This question may sound trivial, and the answer may seem obvious to you. But quite often people focus on just getting a ballpark figure, rather than an accurate cost for the project. This can be a huge problem, because ballpark figures are pretty much the equivalent of reading tea leaves, and can be wildly misleading. However, teams choose to go with the ballpark estimation because they either don’t think it’s possible to size the project accurately, or they simply don’t want to spend the time.
If you also sometimes think that there is no need to start with an estimation and it will just work itself out while you work on the project, continue reading. In this blog we will highlight a few key reasons why you shouldn’t start on a project without an estimation of its cost and size.
Everything comes with a price, and the price is what stakeholders need to make the right decision. They are the ones that know what the overall business goals are and what outcomes they are targeting. An estimation helps them determine whether a particular project or module is worth the budget. Provided with numbers, stakeholders can give a green light more confidently.
Management teams are sometimes given no choice – they know they have to invest in a particular solution. It’s up to them to then secure the budget for it. By knowing upfront how much it will cost, managers are able to plan their budget and execute the planned development in line with their financial goals. Aligning the project’s budget to the company’s cash flow can often be what makes or breaks the project.
Even a brief of requirements may not provide an obvious description of what resources are truly required. However, while preparing a cost estimation, the estimator has to look closely at the requirements and determine what they mean and what is actually needed to deliver the project. This ends up providing a very clear picture of both the resources and the experts that will need to be involved.
The question that always comes right after “How much will it cost?” is “When can it be delivered?”. When working on a cost estimation, the estimator is sizing up the project and planning the resources for it. This information can be used to also forecast how long the execution will take, and allows us to predict an accurate delivery date.
Building new software is not always just an added cost. Maybe you are building a new module for your product. In such cases, it means that spending on such projects can potentially generate a new revenue stream for your business. By knowing how much the initial cost will be, stakeholders can calculate the ROI of the project.
How often does a team member working on a project exclaim, “Uh-oh, we did not think about that!”? A proper cost estimation can help us avoid that. The estimator needs to consult with experts in a few different areas to prepare an accurate estimate. This provides an opportunity to identify possible edge cases that would have an impact on the cost or delivery date, making it much easier to manage the client or stakeholder’s expectations.
This blog covers just the tip of the iceberg when it comes to the importance of cost estimation.

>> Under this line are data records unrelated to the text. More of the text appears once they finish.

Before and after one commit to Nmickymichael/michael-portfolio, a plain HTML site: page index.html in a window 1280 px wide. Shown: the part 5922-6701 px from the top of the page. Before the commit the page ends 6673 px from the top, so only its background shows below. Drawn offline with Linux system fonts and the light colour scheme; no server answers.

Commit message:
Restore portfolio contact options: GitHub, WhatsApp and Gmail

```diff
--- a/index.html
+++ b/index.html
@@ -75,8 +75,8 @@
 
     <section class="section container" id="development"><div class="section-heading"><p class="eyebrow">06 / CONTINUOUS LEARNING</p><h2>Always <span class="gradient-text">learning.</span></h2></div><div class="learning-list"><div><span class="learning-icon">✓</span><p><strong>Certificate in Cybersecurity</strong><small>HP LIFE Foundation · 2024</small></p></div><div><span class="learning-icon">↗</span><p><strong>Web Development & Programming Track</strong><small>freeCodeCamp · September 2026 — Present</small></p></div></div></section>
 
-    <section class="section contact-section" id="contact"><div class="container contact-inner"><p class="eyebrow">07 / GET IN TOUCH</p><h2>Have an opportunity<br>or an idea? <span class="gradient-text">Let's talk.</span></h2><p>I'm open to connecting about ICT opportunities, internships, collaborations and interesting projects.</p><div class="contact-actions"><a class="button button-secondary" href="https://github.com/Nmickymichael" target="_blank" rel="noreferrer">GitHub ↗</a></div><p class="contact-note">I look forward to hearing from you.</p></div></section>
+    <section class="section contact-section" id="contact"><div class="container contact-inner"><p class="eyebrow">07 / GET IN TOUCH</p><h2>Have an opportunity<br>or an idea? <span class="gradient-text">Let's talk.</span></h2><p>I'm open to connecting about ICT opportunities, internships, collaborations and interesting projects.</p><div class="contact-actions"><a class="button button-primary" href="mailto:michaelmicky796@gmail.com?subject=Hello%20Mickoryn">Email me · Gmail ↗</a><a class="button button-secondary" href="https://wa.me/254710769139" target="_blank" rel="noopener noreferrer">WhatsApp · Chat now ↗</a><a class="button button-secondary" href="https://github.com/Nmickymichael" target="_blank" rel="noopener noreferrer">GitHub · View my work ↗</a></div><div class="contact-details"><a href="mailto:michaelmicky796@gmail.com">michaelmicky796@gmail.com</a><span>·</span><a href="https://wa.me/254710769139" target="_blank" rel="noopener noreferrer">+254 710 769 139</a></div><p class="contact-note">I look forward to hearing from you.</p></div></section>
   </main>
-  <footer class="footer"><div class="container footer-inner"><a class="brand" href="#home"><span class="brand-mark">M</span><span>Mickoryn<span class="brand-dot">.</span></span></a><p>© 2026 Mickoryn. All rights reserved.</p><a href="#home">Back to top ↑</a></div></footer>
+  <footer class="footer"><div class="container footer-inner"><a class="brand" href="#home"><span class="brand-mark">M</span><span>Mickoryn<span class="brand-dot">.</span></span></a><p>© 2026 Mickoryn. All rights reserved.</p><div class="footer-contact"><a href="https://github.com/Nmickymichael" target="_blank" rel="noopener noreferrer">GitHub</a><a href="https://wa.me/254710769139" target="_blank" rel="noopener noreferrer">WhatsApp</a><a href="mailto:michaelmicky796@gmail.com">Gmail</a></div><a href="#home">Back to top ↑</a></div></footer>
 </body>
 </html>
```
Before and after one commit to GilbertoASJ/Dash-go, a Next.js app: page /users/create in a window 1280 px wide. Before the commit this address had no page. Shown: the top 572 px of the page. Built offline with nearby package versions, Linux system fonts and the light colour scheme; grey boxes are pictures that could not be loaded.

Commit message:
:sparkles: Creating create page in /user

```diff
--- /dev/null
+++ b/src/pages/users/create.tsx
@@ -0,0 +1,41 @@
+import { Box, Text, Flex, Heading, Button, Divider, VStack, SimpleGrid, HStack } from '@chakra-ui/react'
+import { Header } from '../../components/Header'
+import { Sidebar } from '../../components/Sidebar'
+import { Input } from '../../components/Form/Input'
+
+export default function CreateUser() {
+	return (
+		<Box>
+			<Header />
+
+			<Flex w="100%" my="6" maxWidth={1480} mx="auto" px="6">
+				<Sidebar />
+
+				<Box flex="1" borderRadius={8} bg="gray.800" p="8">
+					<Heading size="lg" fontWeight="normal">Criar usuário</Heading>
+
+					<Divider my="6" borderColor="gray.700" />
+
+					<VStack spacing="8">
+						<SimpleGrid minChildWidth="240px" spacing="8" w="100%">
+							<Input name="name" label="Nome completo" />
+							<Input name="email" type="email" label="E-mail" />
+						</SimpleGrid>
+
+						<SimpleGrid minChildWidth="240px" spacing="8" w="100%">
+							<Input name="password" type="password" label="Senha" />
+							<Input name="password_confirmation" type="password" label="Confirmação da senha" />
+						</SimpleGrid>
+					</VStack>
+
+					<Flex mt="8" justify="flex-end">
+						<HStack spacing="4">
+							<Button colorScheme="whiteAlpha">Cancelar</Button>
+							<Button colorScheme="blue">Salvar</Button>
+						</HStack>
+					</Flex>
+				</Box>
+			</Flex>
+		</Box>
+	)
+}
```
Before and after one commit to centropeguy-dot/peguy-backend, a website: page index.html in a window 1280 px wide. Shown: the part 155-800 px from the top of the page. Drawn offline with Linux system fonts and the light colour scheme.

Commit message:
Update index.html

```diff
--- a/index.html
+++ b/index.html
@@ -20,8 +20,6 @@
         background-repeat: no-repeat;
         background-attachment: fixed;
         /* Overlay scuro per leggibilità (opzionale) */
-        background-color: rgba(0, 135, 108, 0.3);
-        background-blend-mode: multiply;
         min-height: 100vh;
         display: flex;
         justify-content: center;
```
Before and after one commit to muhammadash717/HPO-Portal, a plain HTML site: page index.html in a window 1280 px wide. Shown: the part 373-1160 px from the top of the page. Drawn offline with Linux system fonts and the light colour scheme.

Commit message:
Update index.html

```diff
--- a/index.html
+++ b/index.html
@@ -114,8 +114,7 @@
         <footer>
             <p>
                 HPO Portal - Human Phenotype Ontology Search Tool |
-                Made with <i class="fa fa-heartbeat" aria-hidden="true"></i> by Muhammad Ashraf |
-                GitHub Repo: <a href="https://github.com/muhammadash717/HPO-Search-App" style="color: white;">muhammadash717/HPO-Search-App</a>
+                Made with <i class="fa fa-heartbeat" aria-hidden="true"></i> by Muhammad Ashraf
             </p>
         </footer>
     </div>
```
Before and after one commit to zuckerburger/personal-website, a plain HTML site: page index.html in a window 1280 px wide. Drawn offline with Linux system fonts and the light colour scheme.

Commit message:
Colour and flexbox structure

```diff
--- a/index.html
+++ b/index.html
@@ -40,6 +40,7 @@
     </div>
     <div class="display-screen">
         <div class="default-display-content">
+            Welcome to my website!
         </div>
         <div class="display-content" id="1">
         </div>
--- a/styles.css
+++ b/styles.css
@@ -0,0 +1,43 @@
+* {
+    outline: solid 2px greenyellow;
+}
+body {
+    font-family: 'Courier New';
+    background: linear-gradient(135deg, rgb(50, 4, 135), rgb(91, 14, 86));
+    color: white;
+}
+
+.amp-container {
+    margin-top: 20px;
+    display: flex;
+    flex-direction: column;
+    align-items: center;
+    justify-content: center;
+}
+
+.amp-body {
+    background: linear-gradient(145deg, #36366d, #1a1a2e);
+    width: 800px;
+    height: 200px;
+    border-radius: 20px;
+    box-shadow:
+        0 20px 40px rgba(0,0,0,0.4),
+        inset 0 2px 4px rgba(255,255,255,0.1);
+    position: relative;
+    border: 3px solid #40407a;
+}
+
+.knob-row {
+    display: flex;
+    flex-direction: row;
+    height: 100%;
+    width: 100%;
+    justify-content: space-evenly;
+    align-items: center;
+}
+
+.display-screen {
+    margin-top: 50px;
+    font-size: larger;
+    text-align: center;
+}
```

While the numbers may not always be 100% accurate, the process definitely helps reduce the risk of failure.
Depending on the project state or the brief received, various methodologies can be applied to estimate the cost as accurately as possible. You can read about the most common techniques in this article.